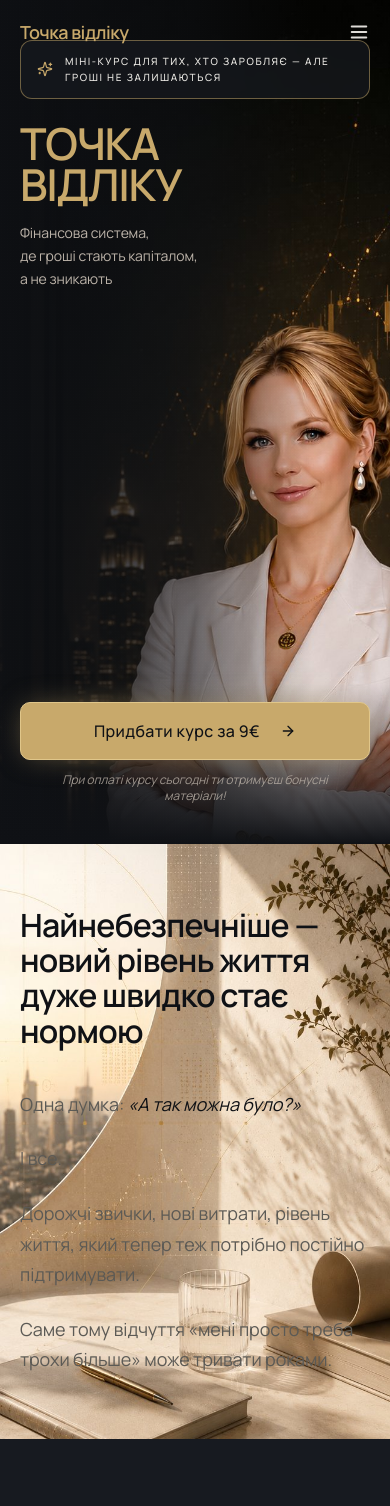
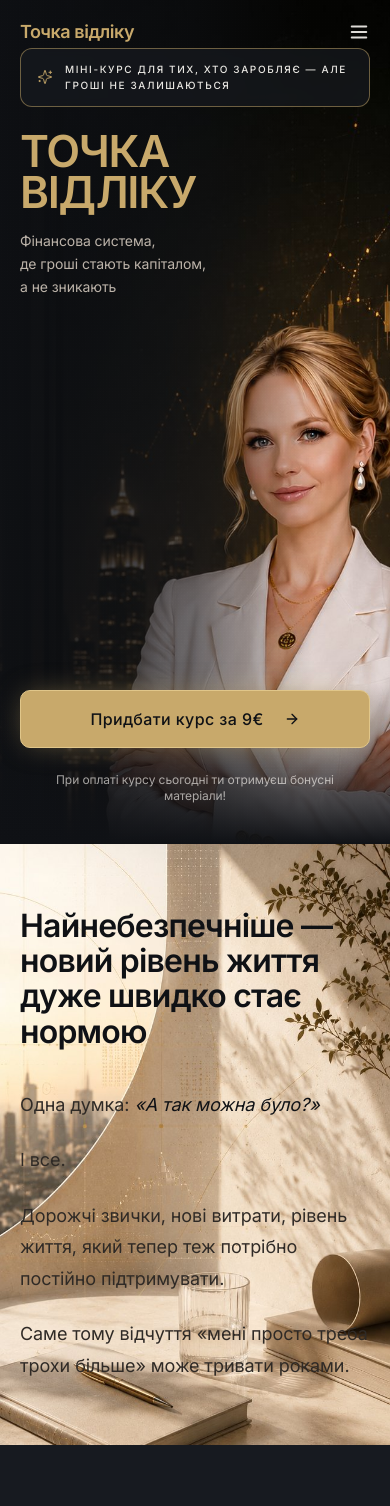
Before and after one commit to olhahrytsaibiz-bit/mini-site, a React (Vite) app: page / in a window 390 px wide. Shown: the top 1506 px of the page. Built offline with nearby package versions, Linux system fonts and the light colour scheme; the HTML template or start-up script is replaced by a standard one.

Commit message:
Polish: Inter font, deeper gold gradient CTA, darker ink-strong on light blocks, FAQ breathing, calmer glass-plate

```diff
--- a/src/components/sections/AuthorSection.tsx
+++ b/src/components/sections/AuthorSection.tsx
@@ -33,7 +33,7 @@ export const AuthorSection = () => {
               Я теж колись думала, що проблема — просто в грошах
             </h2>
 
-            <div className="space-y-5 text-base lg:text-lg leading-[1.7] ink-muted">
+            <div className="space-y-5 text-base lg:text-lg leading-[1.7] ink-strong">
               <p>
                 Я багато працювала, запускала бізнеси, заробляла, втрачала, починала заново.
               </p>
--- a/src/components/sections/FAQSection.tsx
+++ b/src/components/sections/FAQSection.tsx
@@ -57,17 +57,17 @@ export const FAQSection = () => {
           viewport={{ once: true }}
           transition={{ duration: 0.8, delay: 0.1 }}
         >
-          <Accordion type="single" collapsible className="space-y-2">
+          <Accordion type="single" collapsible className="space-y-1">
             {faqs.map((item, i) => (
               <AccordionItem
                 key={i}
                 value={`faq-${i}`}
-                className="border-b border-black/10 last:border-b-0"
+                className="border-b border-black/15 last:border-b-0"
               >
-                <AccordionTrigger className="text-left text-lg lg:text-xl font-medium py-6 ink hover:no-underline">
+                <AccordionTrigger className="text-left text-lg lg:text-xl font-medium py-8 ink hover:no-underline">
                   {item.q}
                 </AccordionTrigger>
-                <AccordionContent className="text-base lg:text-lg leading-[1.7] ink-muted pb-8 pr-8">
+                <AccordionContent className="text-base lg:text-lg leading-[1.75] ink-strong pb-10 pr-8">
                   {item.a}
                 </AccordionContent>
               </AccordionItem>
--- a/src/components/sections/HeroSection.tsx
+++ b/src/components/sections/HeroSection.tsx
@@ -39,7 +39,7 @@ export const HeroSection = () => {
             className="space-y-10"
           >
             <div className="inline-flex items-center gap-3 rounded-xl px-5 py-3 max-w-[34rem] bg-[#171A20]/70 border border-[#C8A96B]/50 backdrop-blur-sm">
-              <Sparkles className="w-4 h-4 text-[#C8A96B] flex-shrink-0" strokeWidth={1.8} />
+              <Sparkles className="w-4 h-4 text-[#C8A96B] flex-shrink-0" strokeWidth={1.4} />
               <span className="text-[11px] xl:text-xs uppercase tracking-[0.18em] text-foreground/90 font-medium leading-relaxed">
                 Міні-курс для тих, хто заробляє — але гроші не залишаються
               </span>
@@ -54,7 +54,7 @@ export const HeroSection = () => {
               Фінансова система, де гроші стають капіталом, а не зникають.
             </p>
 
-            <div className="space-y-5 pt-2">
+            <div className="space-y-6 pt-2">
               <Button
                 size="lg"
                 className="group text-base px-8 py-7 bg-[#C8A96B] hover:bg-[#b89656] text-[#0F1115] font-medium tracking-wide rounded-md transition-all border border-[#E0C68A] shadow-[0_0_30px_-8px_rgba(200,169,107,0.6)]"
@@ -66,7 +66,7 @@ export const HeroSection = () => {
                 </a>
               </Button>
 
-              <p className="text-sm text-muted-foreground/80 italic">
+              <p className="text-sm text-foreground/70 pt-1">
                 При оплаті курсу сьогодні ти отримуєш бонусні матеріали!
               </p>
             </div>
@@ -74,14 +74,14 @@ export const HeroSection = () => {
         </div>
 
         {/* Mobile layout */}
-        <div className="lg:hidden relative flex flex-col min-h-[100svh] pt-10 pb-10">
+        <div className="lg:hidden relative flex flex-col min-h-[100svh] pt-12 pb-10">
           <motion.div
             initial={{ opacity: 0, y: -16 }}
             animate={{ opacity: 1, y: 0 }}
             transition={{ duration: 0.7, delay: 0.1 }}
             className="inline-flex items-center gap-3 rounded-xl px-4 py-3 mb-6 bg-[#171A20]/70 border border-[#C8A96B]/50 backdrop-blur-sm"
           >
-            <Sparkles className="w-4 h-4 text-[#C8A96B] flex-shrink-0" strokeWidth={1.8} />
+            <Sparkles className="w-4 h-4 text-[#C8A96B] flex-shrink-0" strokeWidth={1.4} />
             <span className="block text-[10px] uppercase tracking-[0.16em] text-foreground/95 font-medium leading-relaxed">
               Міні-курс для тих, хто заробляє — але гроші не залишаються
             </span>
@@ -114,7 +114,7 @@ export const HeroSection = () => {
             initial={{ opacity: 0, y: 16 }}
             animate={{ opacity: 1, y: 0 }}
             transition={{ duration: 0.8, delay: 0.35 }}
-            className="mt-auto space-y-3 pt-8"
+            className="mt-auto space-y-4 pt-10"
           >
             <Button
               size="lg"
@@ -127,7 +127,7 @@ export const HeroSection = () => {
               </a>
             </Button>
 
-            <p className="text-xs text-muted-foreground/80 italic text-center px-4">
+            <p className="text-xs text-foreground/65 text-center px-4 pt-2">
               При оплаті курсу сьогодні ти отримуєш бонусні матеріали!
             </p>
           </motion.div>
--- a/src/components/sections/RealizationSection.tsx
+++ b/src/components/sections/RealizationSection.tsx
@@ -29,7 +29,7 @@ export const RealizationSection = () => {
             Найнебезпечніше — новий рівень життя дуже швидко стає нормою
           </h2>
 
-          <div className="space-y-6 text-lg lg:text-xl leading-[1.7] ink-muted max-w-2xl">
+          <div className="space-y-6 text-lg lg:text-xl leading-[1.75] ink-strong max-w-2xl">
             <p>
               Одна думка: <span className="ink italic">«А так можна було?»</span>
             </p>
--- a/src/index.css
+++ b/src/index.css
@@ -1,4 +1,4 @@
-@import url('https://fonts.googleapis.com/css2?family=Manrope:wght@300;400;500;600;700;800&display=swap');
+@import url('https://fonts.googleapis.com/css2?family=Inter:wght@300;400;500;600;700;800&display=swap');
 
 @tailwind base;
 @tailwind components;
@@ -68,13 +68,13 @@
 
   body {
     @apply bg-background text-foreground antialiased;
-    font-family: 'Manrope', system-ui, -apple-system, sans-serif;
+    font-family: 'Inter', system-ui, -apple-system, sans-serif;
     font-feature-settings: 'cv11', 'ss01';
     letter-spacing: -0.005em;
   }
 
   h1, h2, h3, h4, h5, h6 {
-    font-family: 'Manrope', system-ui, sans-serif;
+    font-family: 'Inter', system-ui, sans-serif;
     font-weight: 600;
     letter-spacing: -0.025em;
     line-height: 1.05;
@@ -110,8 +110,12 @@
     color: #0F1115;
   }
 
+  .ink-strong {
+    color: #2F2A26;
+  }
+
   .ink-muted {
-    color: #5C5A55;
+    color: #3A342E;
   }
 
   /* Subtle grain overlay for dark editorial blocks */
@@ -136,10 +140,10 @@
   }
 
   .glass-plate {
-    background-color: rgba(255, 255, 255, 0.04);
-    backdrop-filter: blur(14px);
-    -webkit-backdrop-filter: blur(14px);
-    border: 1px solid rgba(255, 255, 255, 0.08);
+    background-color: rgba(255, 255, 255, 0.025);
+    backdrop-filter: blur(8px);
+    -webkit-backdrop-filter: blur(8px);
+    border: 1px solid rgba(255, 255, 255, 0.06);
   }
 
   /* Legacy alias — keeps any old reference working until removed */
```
...
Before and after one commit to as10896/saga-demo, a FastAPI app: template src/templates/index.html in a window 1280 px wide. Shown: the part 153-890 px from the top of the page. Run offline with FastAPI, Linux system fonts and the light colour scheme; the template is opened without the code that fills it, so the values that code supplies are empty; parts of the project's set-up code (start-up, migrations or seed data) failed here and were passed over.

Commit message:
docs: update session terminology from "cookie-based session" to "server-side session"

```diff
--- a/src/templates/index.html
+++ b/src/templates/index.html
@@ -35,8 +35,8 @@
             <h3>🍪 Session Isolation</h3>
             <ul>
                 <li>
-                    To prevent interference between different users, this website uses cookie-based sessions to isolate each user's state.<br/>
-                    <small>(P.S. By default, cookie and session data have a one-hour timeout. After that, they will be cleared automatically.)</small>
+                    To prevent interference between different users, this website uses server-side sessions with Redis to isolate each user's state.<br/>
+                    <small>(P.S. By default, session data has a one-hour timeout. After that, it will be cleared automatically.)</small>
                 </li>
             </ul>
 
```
--
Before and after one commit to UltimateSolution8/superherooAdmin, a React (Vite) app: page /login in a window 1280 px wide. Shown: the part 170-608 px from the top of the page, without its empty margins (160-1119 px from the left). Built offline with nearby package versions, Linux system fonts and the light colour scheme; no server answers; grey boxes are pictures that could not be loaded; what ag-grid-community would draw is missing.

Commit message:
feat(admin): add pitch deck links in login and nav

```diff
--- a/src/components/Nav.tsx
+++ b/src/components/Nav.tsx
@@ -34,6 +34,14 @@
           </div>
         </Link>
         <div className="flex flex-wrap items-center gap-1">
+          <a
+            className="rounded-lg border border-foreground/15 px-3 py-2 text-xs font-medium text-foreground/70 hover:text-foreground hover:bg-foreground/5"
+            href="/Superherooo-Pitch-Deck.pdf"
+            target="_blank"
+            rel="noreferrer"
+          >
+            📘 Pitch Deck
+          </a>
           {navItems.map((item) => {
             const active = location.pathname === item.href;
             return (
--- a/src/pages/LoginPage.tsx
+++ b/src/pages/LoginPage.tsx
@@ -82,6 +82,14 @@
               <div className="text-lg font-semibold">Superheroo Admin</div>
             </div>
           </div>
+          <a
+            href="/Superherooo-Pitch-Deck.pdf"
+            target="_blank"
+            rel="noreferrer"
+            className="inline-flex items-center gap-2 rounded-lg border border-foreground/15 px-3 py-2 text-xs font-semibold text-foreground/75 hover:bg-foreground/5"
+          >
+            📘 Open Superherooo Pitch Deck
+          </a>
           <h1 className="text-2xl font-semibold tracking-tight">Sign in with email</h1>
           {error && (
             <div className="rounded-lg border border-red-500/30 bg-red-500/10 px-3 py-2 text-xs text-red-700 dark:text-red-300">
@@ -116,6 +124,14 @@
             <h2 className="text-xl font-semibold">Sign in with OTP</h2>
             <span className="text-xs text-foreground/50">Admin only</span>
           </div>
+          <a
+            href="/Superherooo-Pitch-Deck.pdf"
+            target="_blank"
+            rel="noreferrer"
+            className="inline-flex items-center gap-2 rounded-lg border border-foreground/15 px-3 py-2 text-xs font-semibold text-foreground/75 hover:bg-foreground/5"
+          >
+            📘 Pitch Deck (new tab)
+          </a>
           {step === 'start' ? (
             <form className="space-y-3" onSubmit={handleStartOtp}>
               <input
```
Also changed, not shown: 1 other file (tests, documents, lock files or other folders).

*Problem*:
Scan the data for the string "semibold" and copy each line in which it occurs.

*Exercise response*:
               <div className="text-lg font-semibold">Superheroo Admin</div>
+            className="inline-flex items-center gap-2 rounded-lg border border-foreground/15 px-3 py-2 text-xs font-semibold text-foreground/75 hover:bg-foreground/5"
           <h1 className="text-2xl font-semibold tracking-tight">Sign in with email</h1>
             <h2 className="text-xl font-semibold">Sign in with OTP</h2>
+            className="inline-flex items-center gap-2 rounded-lg border border-foreground/15 px-3 py-2 text-xs font-semibold text-foreground/75 hover:bg-foreground/5"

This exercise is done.